▶ **WHAT YOU NEED TO DO**
Leave the images out. Give every line below again, precisely.

-- -- --

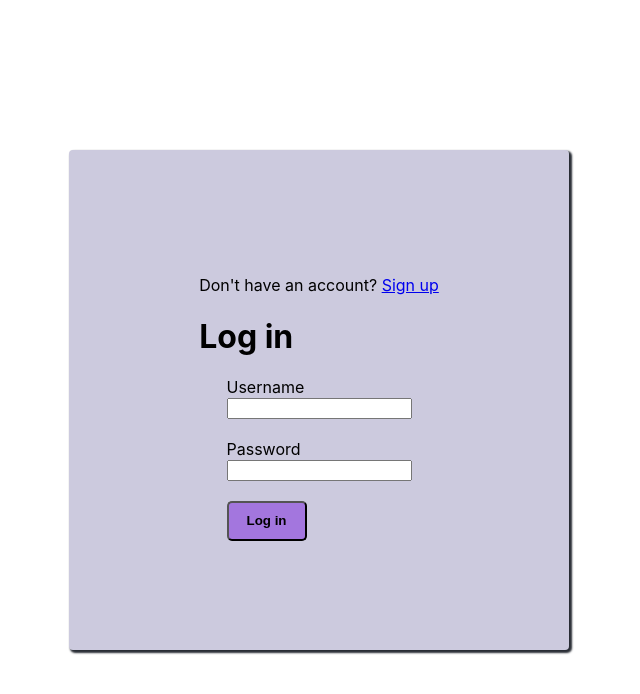
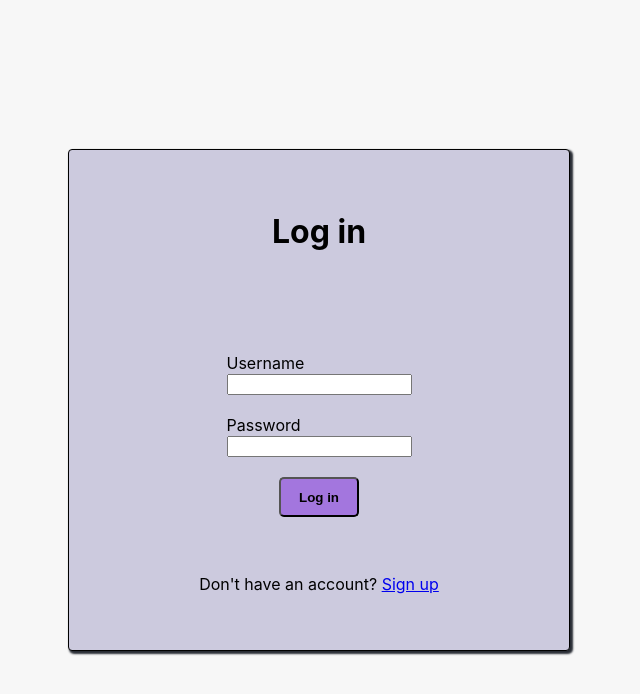
Before and after one commit to fluistro/Studiously, a React (Create React App) app in the folder client/: page /login in a window 1280 px wide. Shown: the top 694 px of the page, without its empty margins (321-961 px from the left). Built offline with nearby package versions, Linux system fonts and the light colour scheme.

Commit message:
Restyled login and signup forms

```diff
--- a/client/src/App.css
+++ b/client/src/App.css
@@ -1,42 +1,3 @@
-.App {
-  text-align: center;
-}
-
-.App-logo {
-  height: 40vmin;
-  pointer-events: none;
-}
-
-@media (prefers-reduced-motion: no-preference) {
-  .App-logo {
-    animation: App-logo-spin infinite 20s linear;
-  }
-}
-
-.App-header {
-  background-color: #282c34;
-  min-height: 100vh;
-  display: flex;
-  flex-direction: column;
-  align-items: center;
-  justify-content: center;
-  font-size: calc(10px + 2vmin);
-  color: white;
-}
-
-.App-link {
-  color: #61dafb;
-}
-
-@keyframes App-logo-spin {
-  from {
-    transform: rotate(0deg);
-  }
-  to {
-    transform: rotate(360deg);
-  }
-}
-
 .content {
   margin-left: 250px;
   padding: 20px;
--- a/client/src/components/authentication/AuthForm.jsx
+++ b/client/src/components/authentication/AuthForm.jsx
@@ -4,7 +4,7 @@ import "./Form.css";
 // endpoint: "login" or "signup"
 // OnSuccess: JSX element to display when form submitted successfully
 // Header: JSX element
-export default function AuthForm({ OnSuccess, Header, endpoint }) {
+export default function AuthForm({ OnSuccess, Header, Footer, endpoint }) {
 
     const [userInfo, setUserInfo] = useState({
         username: "",
@@ -38,9 +38,11 @@ export default function AuthForm({ OnSuccess, Header, endpoint }) {
 
     return (
         success ? OnSuccess :
+        <div className="form-background">
             <div className="form">
                 {Header}
-            <div>{error && <p className="error">Error: {error}</p>}</div>
+
+                <div className="form-error">{error && <p className="error">Error: {error}</p>}</div>
 
                 <div className="form-body">
                     <form>
@@ -48,8 +50,11 @@ export default function AuthForm({ OnSuccess, Header, endpoint }) {
                         <input type="text" id="username" name="username" onChange={onInputChange}></input><br/><br/>
                         <label htmlFor="password">Password</label><br/>
                         <input type="password" id="password" name="password" onChange={onInputChange}></input><br/><br/>
+                    </form>
                     <button type="submit" onClick={onSubmit} id="submit-button"><b>Log in</b></button>
-                </form>
+                </div>
+
+                {Footer}
             </div>
         </div>
     )
--- a/client/src/components/authentication/Form.css
+++ b/client/src/components/authentication/Form.css
@@ -1,25 +1,52 @@
+.form-background {
+
+  background-color: rgba(219, 219, 219, 0.218);
+
+  height: 100%;
+  width: 100%;
+
+  display: flex;
+  justify-content: center;
+  align-items: center;
+
+}
+
 .form {
+
     background-color: #CCCADE;
+
+    border: solid black;
+    border-width: 1px;
+    box-shadow: 2px 2px 2px 1px #282c34;
+    border-radius: 4px;
+
     width: 40%;
     max-width: 500px;
     height: 50%;
     min-height: 500px;
-    position: absolute;
-    top: 50%;
-    left: 50%;
-    transform: translate(-50%, -50%);
+
     display: flex;
     flex-direction: column;
-    justify-content: center;
+    justify-content: space-evenly;
     align-items: center;
-    box-shadow: 2px 2px 2px 1px #282c34;
-    border-radius: 4px;
-  }
+
+}
+
+.form-header {
+  display: flex;
+  justify-content: center;
+  align-items: center;
+}
 
 .form-body {
-display: flex;
-justify-content: center;
-align-items: center;
+  display: flex;
+  justify-content: center;
+  align-items: center;
+  flex-direction: column;
+}
+
+.form-footer {
+  justify-self: start;
 }
 
 #submit-button {
@@ -28,3 +55,7 @@ height: 40px;
 width: 80px;
 border-radius: 5px;
 }
+
+.error {
+  color: rgb(179, 6, 6);
+}
--- a/client/src/components/authentication/Login.jsx
+++ b/client/src/components/authentication/Login.jsx
@@ -8,11 +8,15 @@ export default function Login() {
     const OnSuccessComponent = <Navigate to="/home" />;
     const HeaderComponent = (
         <div className="form-header">
-            <p>Don't have an account? <a href="/signup">Sign up</a></p>
             <h1>Log in</h1>
         </div>
     );
+    const FooterComponent = (
+        <div className="form-footer">
+            <p>Don't have an account? <a href="/login">Sign up</a></p>
+        </div>
+    )
 
-    return <AuthForm endpoint="login" OnSuccess={OnSuccessComponent} Header={HeaderComponent} />;
+    return <AuthForm endpoint="login" OnSuccess={OnSuccessComponent} Header={HeaderComponent} Footer={FooterComponent}/>;
 
 };
--- a/client/src/components/authentication/Signup.jsx
+++ b/client/src/components/authentication/Signup.jsx
@@ -8,11 +8,15 @@ export default function Signup() {
     const OnSuccessComponent = <Navigate to="/login" />;
     const HeaderComponent = (
         <div className="form-header">
-            <p>Already have an account? <a href="/login">Log in</a></p>
             <h1>Create an account</h1>
         </div>
     );
+    const FooterComponent = (
+        <div className="form-header">
+            <p>Already have an account? <a href="/login">Log in</a></p>
+        </div>
+    )
 
-    return <AuthForm endpoint="signup" OnSuccess={OnSuccessComponent} Header={HeaderComponent} />;
+    return <AuthForm endpoint="signup" OnSuccess={OnSuccessComponent} Header={HeaderComponent} Footer={FooterComponent}/>;
 
 };
```
Also changed, not shown: client/public/index.html (+0 -10 lines). Lines whose indentation alone changed are shown as unchanged.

-- -- --

▶ **TASK ANSWER**
Before and after one commit to fluistro/Studiously, a React (Create React App) app in the folder client/: page /login in a window 1280 px wide. Shown: the top 694 px of the page, without its empty margins (321-961 px from the left). Built offline with nearby package versions, Linux system fonts and the light colour scheme.

Commit message:
Restyled login and signup forms

```diff
--- a/client/src/App.css
+++ b/client/src/App.css
@@ -1,42 +1,3 @@
-.App {
-  text-align: center;
-}
-
-.App-logo {
-  height: 40vmin;
-  pointer-events: none;
-}
-
-@media (prefers-reduced-motion: no-preference) {
-  .App-logo {
-    animation: App-logo-spin infinite 20s linear;
-  }
-}
-
-.App-header {
-  background-color: #282c34;
-  min-height: 100vh;
-  display: flex;
-  flex-direction: column;
-  align-items: center;
-  justify-content: center;
-  font-size: calc(10px + 2vmin);
-  color: white;
-}
-
-.App-link {
-  color: #61dafb;
-}
-
-@keyframes App-logo-spin {
-  from {
-    transform: rotate(0deg);
-  }
-  to {
-    transform: rotate(360deg);
-  }
-}
-
 .content {
   margin-left: 250px;
   padding: 20px;
--- a/client/src/components/authentication/AuthForm.jsx
+++ b/client/src/components/authentication/AuthForm.jsx
@@ -4,7 +4,7 @@ import "./Form.css";
 // endpoint: "login" or "signup"
 // OnSuccess: JSX element to display when form submitted successfully
 // Header: JSX element
-export default function AuthForm({ OnSuccess, Header, endpoint }) {
+export default function AuthForm({ OnSuccess, Header, Footer, endpoint }) {
 
     const [userInfo, setUserInfo] = useState({
         username: "",
@@ -38,9 +38,11 @@ export default function AuthForm({ OnSuccess, Header, endpoint }) {
 
     return (
         success ? OnSuccess :
+        <div className="form-background">
             <div className="form">
                 {Header}
-            <div>{error && <p className="error">Error: {error}</p>}</div>
+
+                <div className="form-error">{error && <p className="error">Error: {error}</p>}</div>
 
                 <div className="form-body">
                     <form>
@@ -48,8 +50,11 @@ export default function AuthForm({ OnSuccess, Header, endpoint }) {
                         <input type="text" id="username" name="username" onChange={onInputChange}></input><br/><br/>
                         <label htmlFor="password">Password</label><br/>
                         <input type="password" id="password" name="password" onChange={onInputChange}></input><br/><br/>
+                    </form>
                     <button type="submit" onClick={onSubmit} id="submit-button"><b>Log in</b></button>
-                </form>
+                </div>
+
+                {Footer}
             </div>
         </div>
     )
--- a/client/src/components/authentication/Form.css
+++ b/client/src/components/authentication/Form.css
@@ -1,25 +1,52 @@
+.form-background {
+
+  background-color: rgba(219, 219, 219, 0.218);
+
+  height: 100%;
+  width: 100%;
+
+  display: flex;
+  justify-content: center;
+  align-items: center;
+
+}
+
 .form {
+
     background-color: #CCCADE;
+
+    border: solid black;
+    border-width: 1px;
+    box-shadow: 2px 2px 2px 1px #282c34;
+    border-radius: 4px;
+
     width: 40%;
     max-width: 500px;
     height: 50%;
     min-height: 500px;
-    position: absolute;
-    top: 50%;
-    left: 50%;
-    transform: translate(-50%, -50%);
+
     display: flex;
     flex-direction: column;
-    justify-content: center;
+    justify-content: space-evenly;
     align-items: center;
-    box-shadow: 2px 2px 2px 1px #282c34;
-    border-radius: 4px;
-  }
+
+}
+
+.form-header {
+  display: flex;
+  justify-content: center;
+  align-items: center;
+}
 
 .form-body {
-display: flex;
-justify-content: center;
-align-items: center;
+  display: flex;
+  justify-content: center;
+  align-items: center;
+  flex-direction: column;
+}
+
+.form-footer {
+  justify-self: start;
 }
 
 #submit-button {
@@ -28,3 +55,7 @@ height: 40px;
 width: 80px;
 border-radius: 5px;
 }
+
+.error {
+  color: rgb(179, 6, 6);
+}
--- a/client/src/components/authentication/Login.jsx
+++ b/client/src/components/authentication/Login.jsx
@@ -8,11 +8,15 @@ export default function Login() {
     const OnSuccessComponent = <Navigate to="/home" />;
     const HeaderComponent = (
         <div className="form-header">
-            <p>Don't have an account? <a href="/signup">Sign up</a></p>
             <h1>Log in</h1>
         </div>
     );
+    const FooterComponent = (
+        <div className="form-footer">
+            <p>Don't have an account? <a href="/login">Sign up</a></p>
+        </div>
+    )
 
-    return <AuthForm endpoint="login" OnSuccess={OnSuccessComponent} Header={HeaderComponent} />;
+    return <AuthForm endpoint="login" OnSuccess={OnSuccessComponent} Header={HeaderComponent} Footer={FooterComponent}/>;
 
 };
--- a/client/src/components/authentication/Signup.jsx
+++ b/client/src/components/authentication/Signup.jsx
@@ -8,11 +8,15 @@ export default function Signup() {
     const OnSuccessComponent = <Navigate to="/login" />;
     const HeaderComponent = (
         <div className="form-header">
-            <p>Already have an account? <a href="/login">Log in</a></p>
             <h1>Create an account</h1>
         </div>
     );
+    const FooterComponent = (
+        <div className="form-header">
+            <p>Already have an account? <a href="/login">Log in</a></p>
+        </div>
+    )
 
-    return <AuthForm endpoint="signup" OnSuccess={OnSuccessComponent} Header={HeaderComponent} />;
+    return <AuthForm endpoint="signup" OnSuccess={OnSuccessComponent} Header={HeaderComponent} Footer={FooterComponent}/>;
 
 };
```
Also changed, not shown: client/public/index.html (+0 -10 lines). Lines whose indentation alone changed are shown as unchanged.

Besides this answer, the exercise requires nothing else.